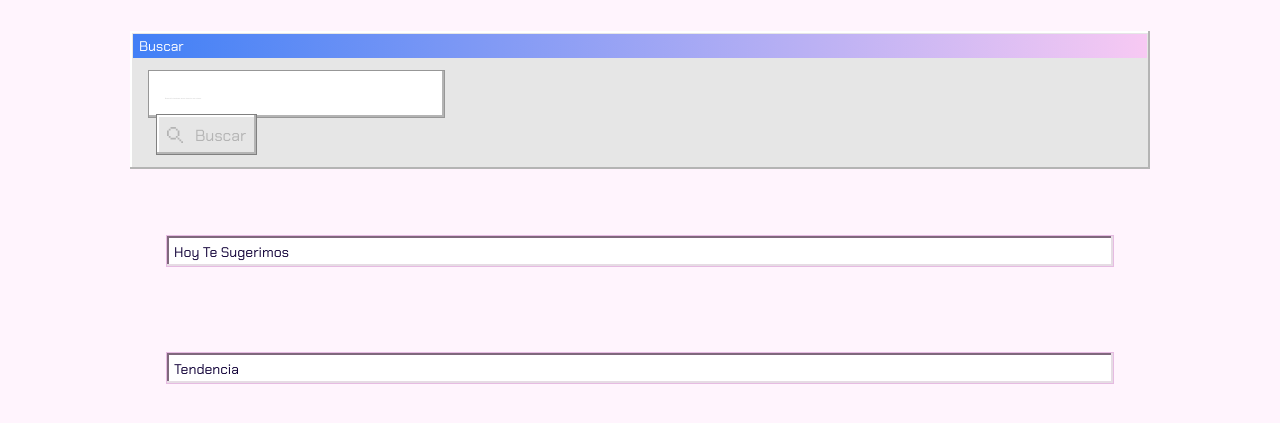
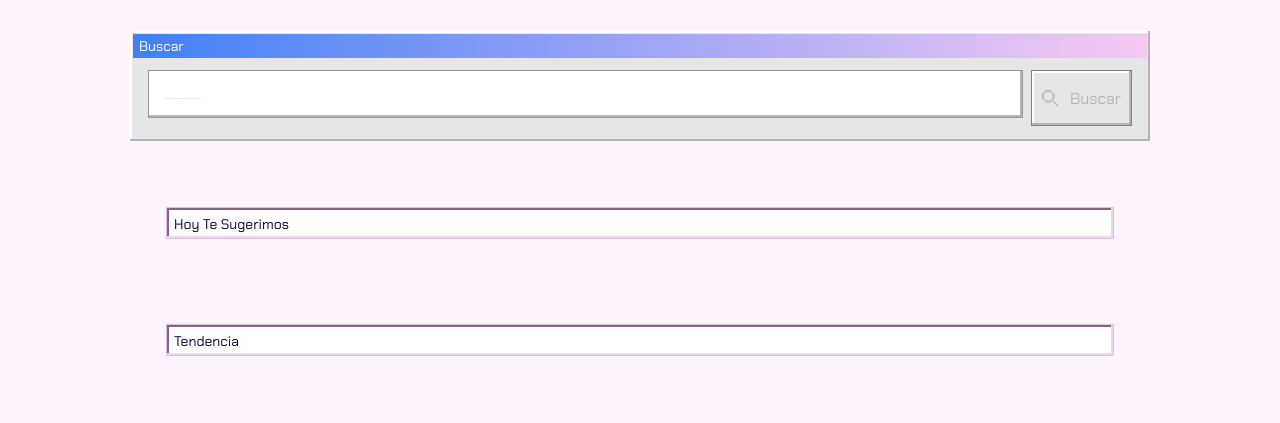
Before and after one commit to danida548/gibdaniel, a plain HTML site: page index.html in a window 1280 px wide. Shown: the part 127-550 px from the top of the page. Drawn offline with Linux system fonts and the light colour scheme; no server answers.

Commit message:
arreglo barra busqueda

```diff
--- a/scss/_barrabusqueda.scss
+++ b/scss/_barrabusqueda.scss
@@ -15,9 +15,9 @@
         }
     }
     .form{
-        display: flex;
         padding: 12px 15px;
         &__principal{
+            display: flex;
             #search{
                 width: 90%;
                 height: 48px;
```
Also changed, not shown: css/style.css, 1 other file.
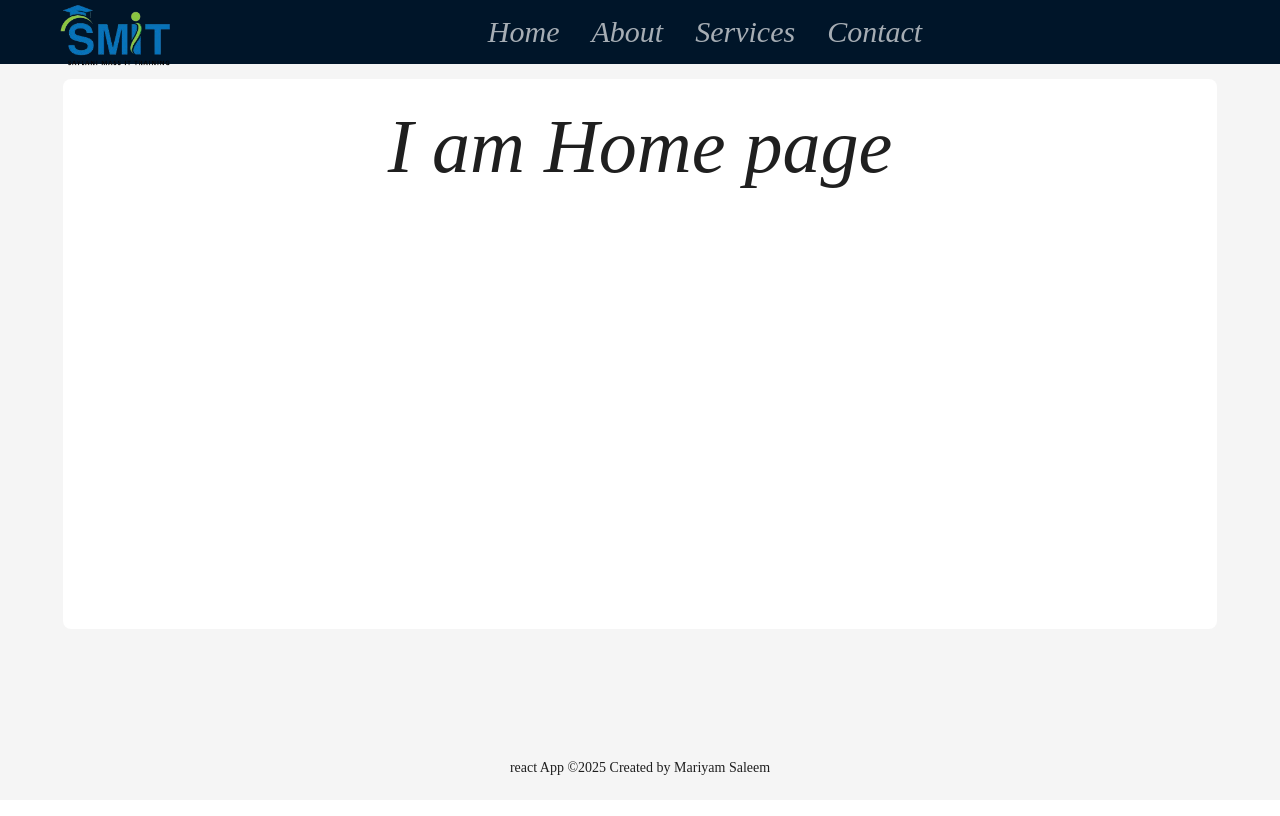
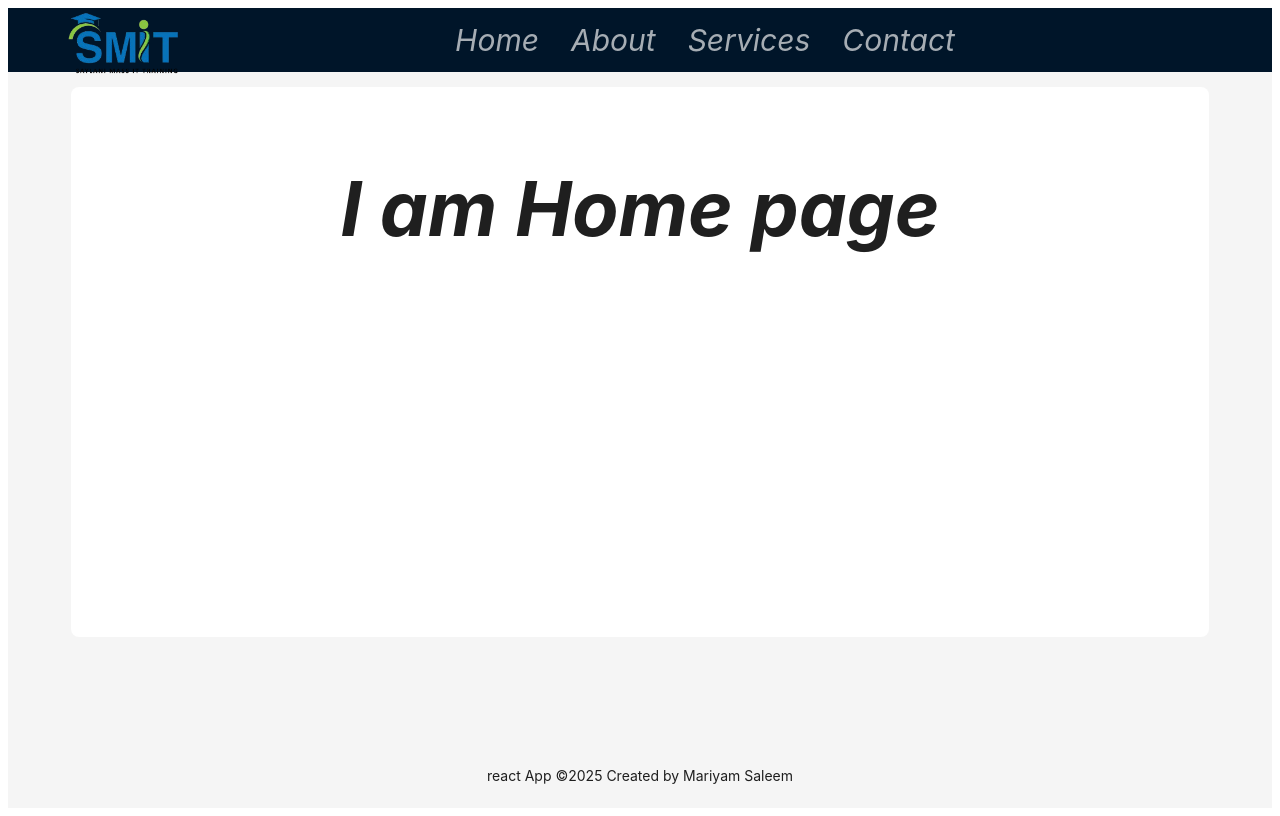
Before and after one commit to mariyamsaleem32/react-class-6, a React (Create React App) app: page / in a window 1280 px wide. Both pictures are taken after typing "Sample", "Sample123" into the empty fields and a click on the button "Login". Built offline with nearby package versions, Linux system fonts and the light colour scheme.

Commit message:
completed

```diff
--- a/src/components/Layout.jsx
+++ b/src/components/Layout.jsx
@@ -1,7 +1,7 @@
 import React from 'react';
 import logo from '../assets/smit-logo.png';
 import {Layout, Menu, theme } from 'antd';
-import { useNavigate, Link} from 'react-router';
+import { useNavigate} from 'react-router';
 
 const { Header, Content, Footer } = Layout;
 const items =  [{
@@ -68,25 +68,6 @@ const navigate = useNavigate();
             fontStyle: 'italic'
           }}
         />
-
-        {/* <div
-         style={{
-          flex: 1,
-          minWidth: 0,
-          display: 'flex',
-          justifyContent: 'center',
-          gap : 24,
-          alignItems: 'center',
-          fontSize: '30px',
-          fontStyle: 'italic',
-          cursor: 'pointer',
-        }}>
-       <Link to={'/home'} style={{color: 'white',textDecoration:'none'}}><div>Home</div></Link>
-       <Link to={'/about'}style={{color: 'white',textDecoration:'none'}}><div>About</div></Link>
-       <Link to={'/services'}style={{color: 'white',textDecoration:'none'}}><div>Services</div></Link>
-       <Link to={'/contact'}style={{color: 'white',textDecoration:'none'}}><div>Contact</div></Link>
-        </div> */}
-
       </Header>
       <Content
         style={{
@@ -96,7 +77,6 @@ const navigate = useNavigate();
           textAlign: 'center',
           fontStyle:'italic',
           fontWeight: 'bolder',
-          textAlign: 'center'
         }}
       >
         <div
--- a/src/index.jsx
+++ b/src/index.jsx
@@ -1,15 +1,13 @@
 import React from 'react';
 import ReactDOM from 'react-dom/client';
-import './index.css';
 import App from './App';
-import reportWebVitals from './reportWebVitals';
-import 'antd/dist/reset.css';
+import {BrowserRouter} from 'react-router';
 
 const root = ReactDOM.createRoot(document.getElementById('root'));
 root.render(
   <React.StrictMode>
-    <App />
+    <BrowserRouter>
+        <App />
+    </BrowserRouter>
   </React.StrictMode>
 );
-
-reportWebVitals();
--- a/src/router/index.jsx
+++ b/src/router/index.jsx
@@ -1,5 +1,5 @@
 import { React, useState } from 'react';
-import { BrowserRouter, Routes, Route, Navigate } from 'react-router';
+import {Routes, Route, Navigate } from 'react-router';
 import AppLayout from '../components/Layout';
 import Home from '../pages/Home';
 import About from '../pages/About';
@@ -13,7 +13,6 @@ const CustomNavbar = () => {
   const [isLoggedIn, setIsLoggedIn] = useState(false);
 
   return (
-    <BrowserRouter>
       <Routes>
         {/* Redirect to Home if logged in, else go to Login */}
         <Route
@@ -48,7 +47,7 @@ const CustomNavbar = () => {
         {/* 404 page route */}
         <Route path="*" element={<AppNoteFound />}/>
       </Routes>
-    </BrowserRouter>
+
   );
 };
 
```
Also changed, not shown: package.json (+6 -1 lines), 1 other file (tests, documents, lock files or other folders).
--------------------
_Work instructions_
All records above are to be repeated exactly, with the images left out.

_Solved exercise_
Before and after one commit to danida548/gibdaniel, a plain HTML site: page index.html in a window 1280 px wide. Shown: the part 127-550 px from the top of the page. Drawn offline with Linux system fonts and the light colour scheme; no server answers.

Commit message:
arreglo barra busqueda

```diff
--- a/scss/_barrabusqueda.scss
+++ b/scss/_barrabusqueda.scss
@@ -15,9 +15,9 @@
         }
     }
     .form{
-        display: flex;
         padding: 12px 15px;
         &__principal{
+            display: flex;
             #search{
                 width: 90%;
                 height: 48px;
```
Also changed, not shown: css/style.css, 1 other file.
Before and after one commit to mariyamsaleem32/react-class-6, a React (Create React App) app: page / in a window 1280 px wide. Both pictures are taken after typing "Sample", "Sample123" into the empty fields and a click on the button "Login". Built offline with nearby package versions, Linux system fonts and the light colour scheme.

Commit message:
completed

```diff
--- a/src/components/Layout.jsx
+++ b/src/components/Layout.jsx
@@ -1,7 +1,7 @@
 import React from 'react';
 import logo from '../assets/smit-logo.png';
 import {Layout, Menu, theme } from 'antd';
-import { useNavigate, Link} from 'react-router';
+import { useNavigate} from 'react-router';
 
 const { Header, Content, Footer } = Layout;
 const items =  [{
@@ -68,25 +68,6 @@ const navigate = useNavigate();
             fontStyle: 'italic'
           }}
         />
-
-        {/* <div
-         style={{
-          flex: 1,
-          minWidth: 0,
-          display: 'flex',
-          justifyContent: 'center',
-          gap : 24,
-          alignItems: 'center',
-          fontSize: '30px',
-          fontStyle: 'italic',
-          cursor: 'pointer',
-        }}>
-       <Link to={'/home'} style={{color: 'white',textDecoration:'none'}}><div>Home</div></Link>
-       <Link to={'/about'}style={{color: 'white',textDecoration:'none'}}><div>About</div></Link>
-       <Link to={'/services'}style={{color: 'white',textDecoration:'none'}}><div>Services</div></Link>
-       <Link to={'/contact'}style={{color: 'white',textDecoration:'none'}}><div>Contact</div></Link>
-        </div> */}
-
       </Header>
       <Content
         style={{
@@ -96,7 +77,6 @@ const navigate = useNavigate();
           textAlign: 'center',
           fontStyle:'italic',
           fontWeight: 'bolder',
-          textAlign: 'center'
         }}
       >
         <div
--- a/src/index.jsx
+++ b/src/index.jsx
@@ -1,15 +1,13 @@
 import React from 'react';
 import ReactDOM from 'react-dom/client';
-import './index.css';
 import App from './App';
-import reportWebVitals from './reportWebVitals';
-import 'antd/dist/reset.css';
+import {BrowserRouter} from 'react-router';
 
 const root = ReactDOM.createRoot(document.getElementById('root'));
 root.render(
   <React.StrictMode>
-    <App />
+    <BrowserRouter>
+        <App />
+    </BrowserRouter>
   </React.StrictMode>
 );
-
-reportWebVitals();
--- a/src/router/index.jsx
+++ b/src/router/index.jsx
@@ -1,5 +1,5 @@
 import { React, useState } from 'react';
-import { BrowserRouter, Routes, Route, Navigate } from 'react-router';
+import {Routes, Route, Navigate } from 'react-router';
 import AppLayout from '../components/Layout';
 import Home from '../pages/Home';
 import About from '../pages/About';
@@ -13,7 +13,6 @@ const CustomNavbar = () => {
   const [isLoggedIn, setIsLoggedIn] = useState(false);
 
   return (
-    <BrowserRouter>
       <Routes>
         {/* Redirect to Home if logged in, else go to Login */}
         <Route
@@ -48,7 +47,7 @@ const CustomNavbar = () => {
         {/* 404 page route */}
         <Route path="*" element={<AppNoteFound />}/>
       </Routes>
-    </BrowserRouter>
+
   );
 };
 
```
Also changed, not shown: package.json (+6 -1 lines), 1 other file (tests, documents, lock files or other folders).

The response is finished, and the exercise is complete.